SOURCE MATERIAL:
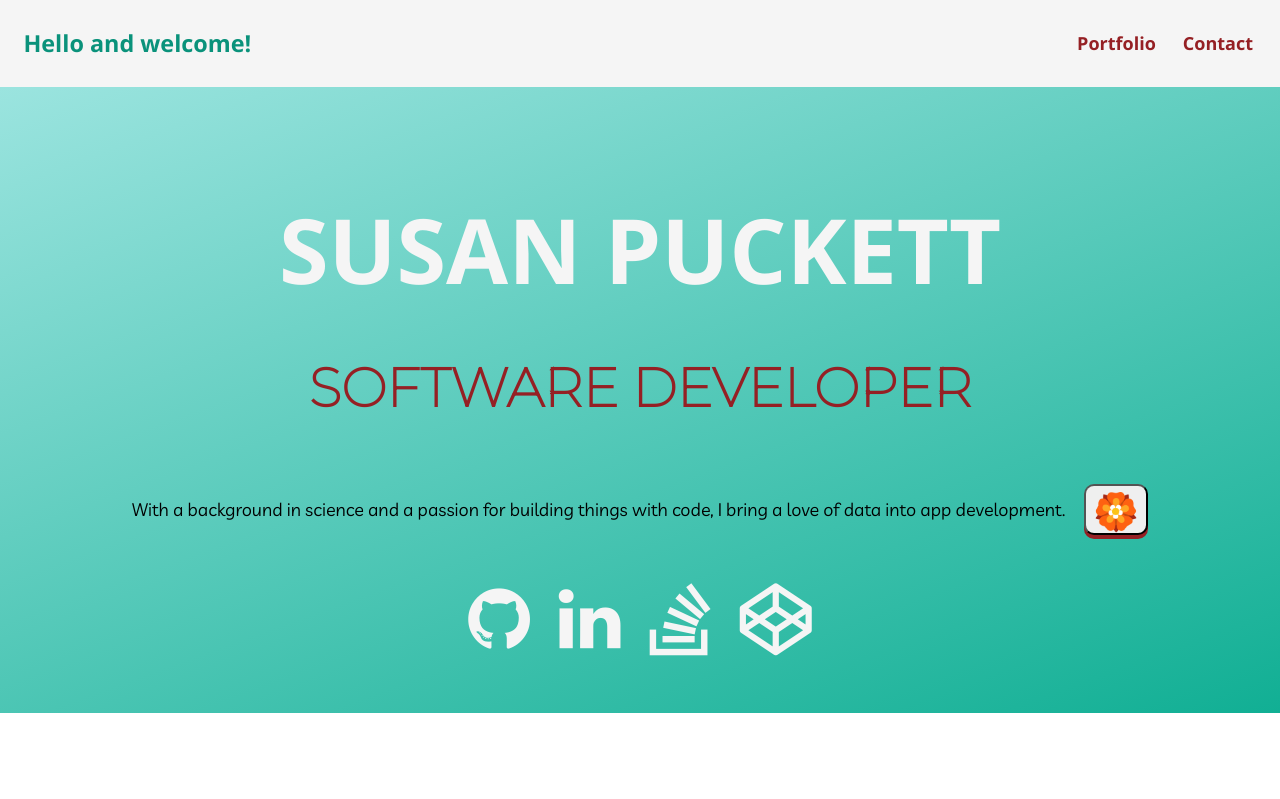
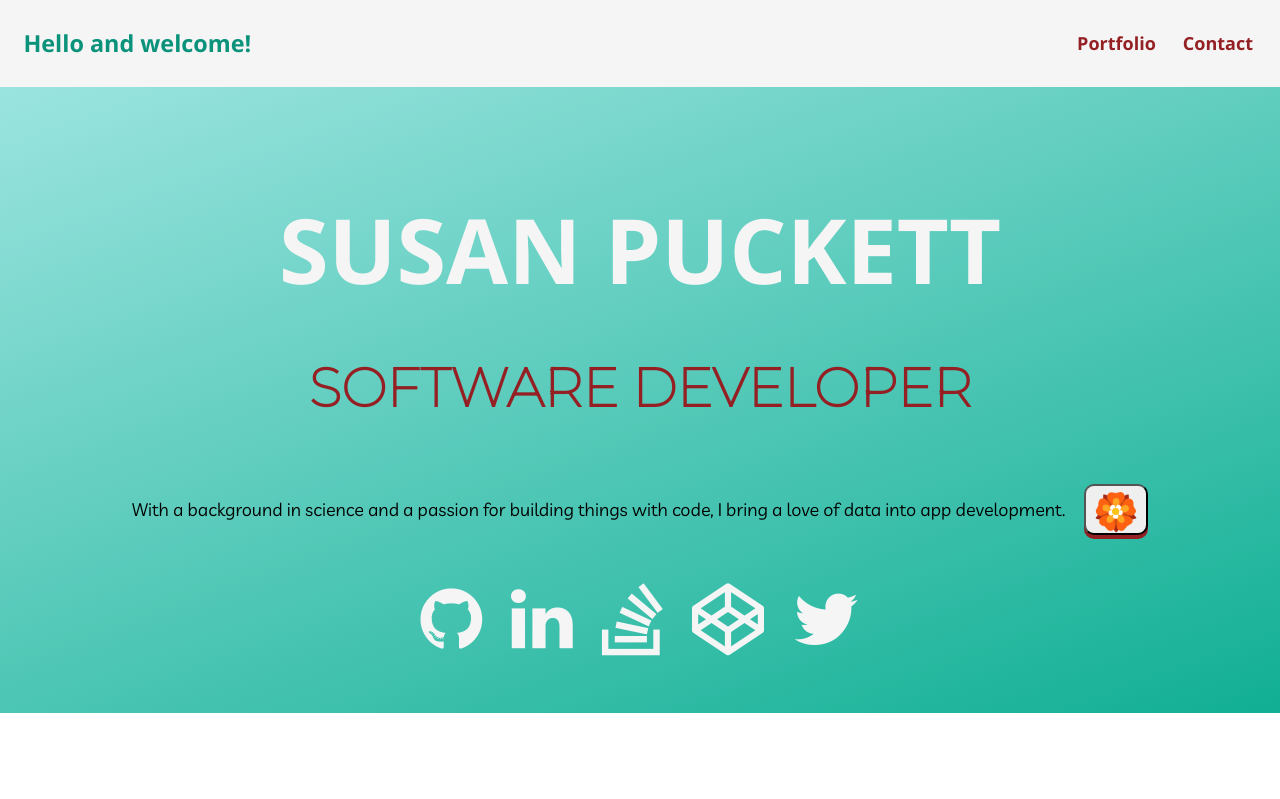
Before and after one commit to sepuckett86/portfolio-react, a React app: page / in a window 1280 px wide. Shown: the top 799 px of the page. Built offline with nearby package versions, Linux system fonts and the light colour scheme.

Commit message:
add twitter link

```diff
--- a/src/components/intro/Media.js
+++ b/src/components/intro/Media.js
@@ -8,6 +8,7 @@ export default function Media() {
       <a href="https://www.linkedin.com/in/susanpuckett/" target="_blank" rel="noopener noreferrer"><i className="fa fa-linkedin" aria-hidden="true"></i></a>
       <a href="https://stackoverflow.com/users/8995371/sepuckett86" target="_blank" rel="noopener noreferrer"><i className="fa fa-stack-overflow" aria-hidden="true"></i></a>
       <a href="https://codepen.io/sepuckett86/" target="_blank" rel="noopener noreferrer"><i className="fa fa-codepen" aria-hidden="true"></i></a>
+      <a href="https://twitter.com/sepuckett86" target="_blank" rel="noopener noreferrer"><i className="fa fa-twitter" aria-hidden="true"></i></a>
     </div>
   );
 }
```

PROBLEM TO SOLVE:
Each record above should be copied character for character, with pictures dropped.

TASK ANSWER:
Before and after one commit to sepuckett86/portfolio-react, a React app: page / in a window 1280 px wide. Shown: the top 799 px of the page. Built offline with nearby package versions, Linux system fonts and the light colour scheme.

Commit message:
add twitter link

```diff
--- a/src/components/intro/Media.js
+++ b/src/components/intro/Media.js
@@ -8,6 +8,7 @@ export default function Media() {
       <a href="https://www.linkedin.com/in/susanpuckett/" target="_blank" rel="noopener noreferrer"><i className="fa fa-linkedin" aria-hidden="true"></i></a>
       <a href="https://stackoverflow.com/users/8995371/sepuckett86" target="_blank" rel="noopener noreferrer"><i className="fa fa-stack-overflow" aria-hidden="true"></i></a>
       <a href="https://codepen.io/sepuckett86/" target="_blank" rel="noopener noreferrer"><i className="fa fa-codepen" aria-hidden="true"></i></a>
+      <a href="https://twitter.com/sepuckett86" target="_blank" rel="noopener noreferrer"><i className="fa fa-twitter" aria-hidden="true"></i></a>
     </div>
   );
 }
```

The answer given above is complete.